[Supplied material — start]
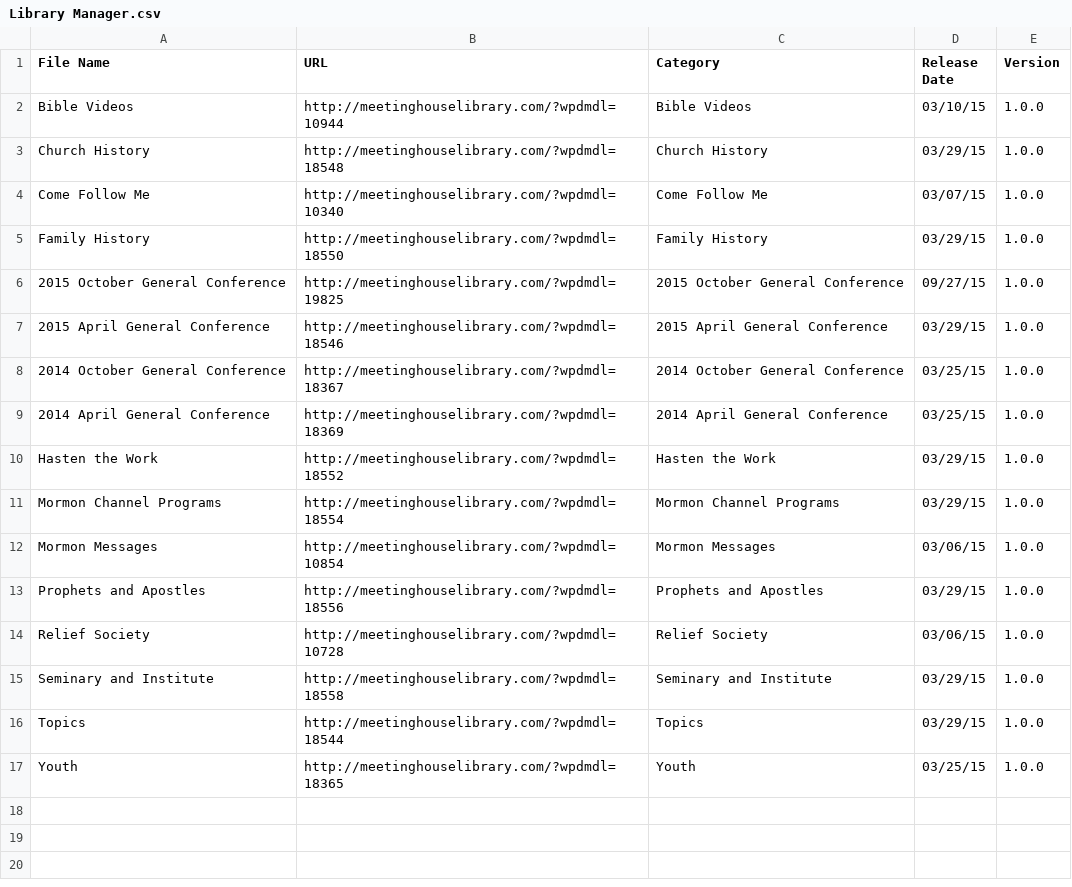
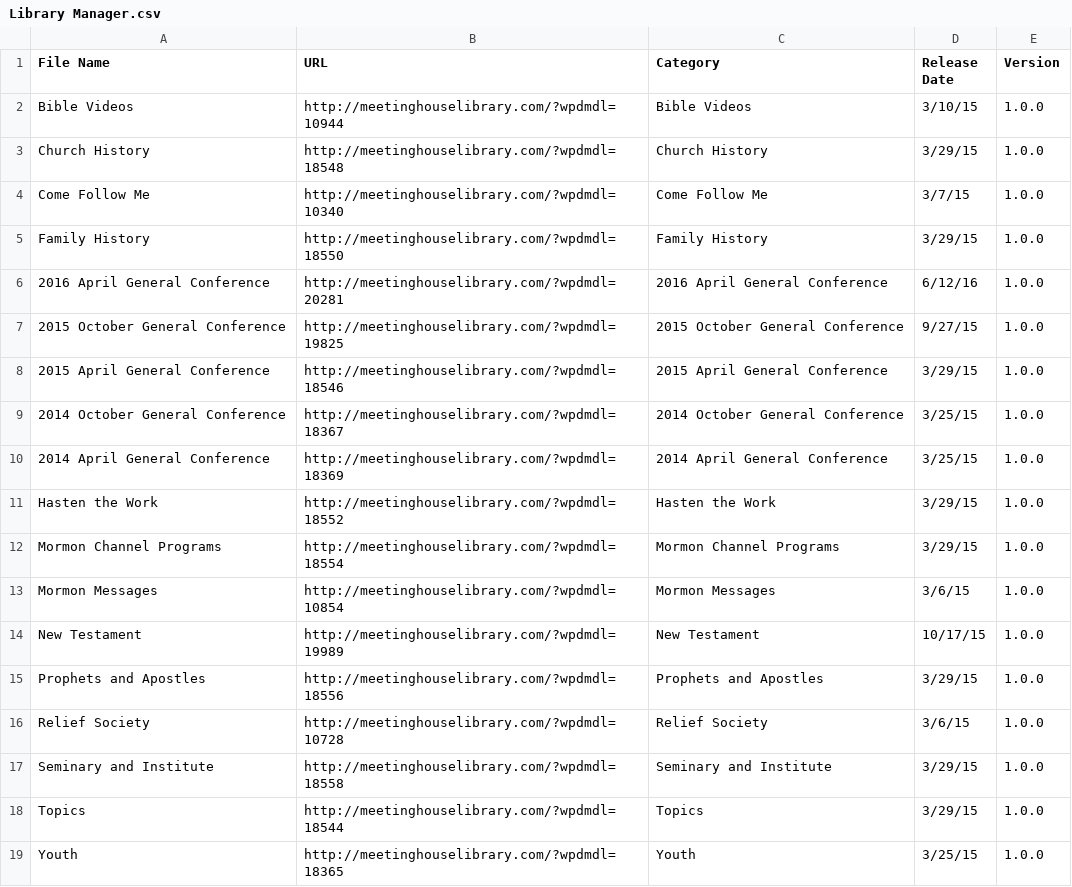
Before and after one commit to dwariner/Meetinghouse-Library, a CSV file: Library Manager.csv, drawn as a sheet.

```diff
--- a/Library Manager.csv
+++ b/Library Manager.csv
@@ -1,17 +1,19 @@
 File Name,URL,Category,Release Date,Version
-Bible Videos,http://meetinghouselibrary.com/?wpdmdl=10944,Bible Videos,03/10/15,1.0.0
-Church History,http://meetinghouselibrary.com/?wpdmdl=18548,Church History,03/29/15,1.0.0
-Come Follow Me,http://meetinghouselibrary.com/?wpdmdl=10340,Come Follow Me,03/07/15,1.0.0
-Family History,http://meetinghouselibrary.com/?wpdmdl=18550,Family History,03/29/15,1.0.0
-2015 October General Conference,http://meetinghouselibrary.com/?wpdmdl=19825,2015 October General Conference,09/27/15,1.0.0
-2015 April General Conference,http://meetinghouselibrary.com/?wpdmdl=18546,2015 April General Conference,03/29/15,1.0.0
-2014 October General Conference,http://meetinghouselibrary.com/?wpdmdl=18367,2014 October General Conference,03/25/15,1.0.0
-2014 April General Conference,http://meetinghouselibrary.com/?wpdmdl=18369,2014 April General Conference,03/25/15,1.0.0
-Hasten the Work,http://meetinghouselibrary.com/?wpdmdl=18552,Hasten the Work,03/29/15,1.0.0
-Mormon Channel Programs,http://meetinghouselibrary.com/?wpdmdl=18554,Mormon Channel Programs,03/29/15,1.0.0
-Mormon Messages,http://meetinghouselibrary.com/?wpdmdl=10854,Mormon Messages,03/06/15,1.0.0
-Prophets and Apostles,http://meetinghouselibrary.com/?wpdmdl=18556,Prophets and Apostles,03/29/15,1.0.0
-Relief Society,http://meetinghouselibrary.com/?wpdmdl=10728,Relief Society,03/06/15,1.0.0
-Seminary and Institute,http://meetinghouselibrary.com/?wpdmdl=18558,Seminary and Institute,03/29/15,1.0.0
-Topics,http://meetinghouselibrary.com/?wpdmdl=18544,Topics,03/29/15,1.0.0
-Youth,http://meetinghouselibrary.com/?wpdmdl=18365,Youth,03/25/15,1.0.0
+Bible Videos,http://meetinghouselibrary.com/?wpdmdl=10944,Bible Videos,3/10/15,1.0.0
+Church History,http://meetinghouselibrary.com/?wpdmdl=18548,Church History,3/29/15,1.0.0
+Come Follow Me,http://meetinghouselibrary.com/?wpdmdl=10340,Come Follow Me,3/7/15,1.0.0
+Family History,http://meetinghouselibrary.com/?wpdmdl=18550,Family History,3/29/15,1.0.0
+2016 April General Conference,http://meetinghouselibrary.com/?wpdmdl=20281,2016 April General Conference,6/12/16,1.0.0
+2015 October General Conference,http://meetinghouselibrary.com/?wpdmdl=19825,2015 October General Conference,9/27/15,1.0.0
+2015 April General Conference,http://meetinghouselibrary.com/?wpdmdl=18546,2015 April General Conference,3/29/15,1.0.0
+2014 October General Conference,http://meetinghouselibrary.com/?wpdmdl=18367,2014 October General Conference,3/25/15,1.0.0
+2014 April General Conference,http://meetinghouselibrary.com/?wpdmdl=18369,2014 April General Conference,3/25/15,1.0.0
+Hasten the Work,http://meetinghouselibrary.com/?wpdmdl=18552,Hasten the Work,3/29/15,1.0.0
+Mormon Channel Programs,http://meetinghouselibrary.com/?wpdmdl=18554,Mormon Channel Programs,3/29/15,1.0.0
+Mormon Messages,http://meetinghouselibrary.com/?wpdmdl=10854,Mormon Messages,3/6/15,1.0.0
+New Testament,http://meetinghouselibrary.com/?wpdmdl=19989,New Testament,10/17/15,1.0.0
+Prophets and Apostles,http://meetinghouselibrary.com/?wpdmdl=18556,Prophets and Apostles,3/29/15,1.0.0
+Relief Society,http://meetinghouselibrary.com/?wpdmdl=10728,Relief Society,3/6/15,1.0.0
+Seminary and Institute,http://meetinghouselibrary.com/?wpdmdl=18558,Seminary and Institute,3/29/15,1.0.0
+Topics,http://meetinghouselibrary.com/?wpdmdl=18544,Topics,3/29/15,1.0.0
+Youth,http://meetinghouselibrary.com/?wpdmdl=18365,Youth,3/25/15,1.0.0
```
Also changed, not shown: Libraries/2015 April General Conference.csv, Libraries/Mormon Channel Programs.csv, 12 other files.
[Supplied material — finish]
Exactly how many lines in the listing above hold the string "Messages"? State the number by itself.

2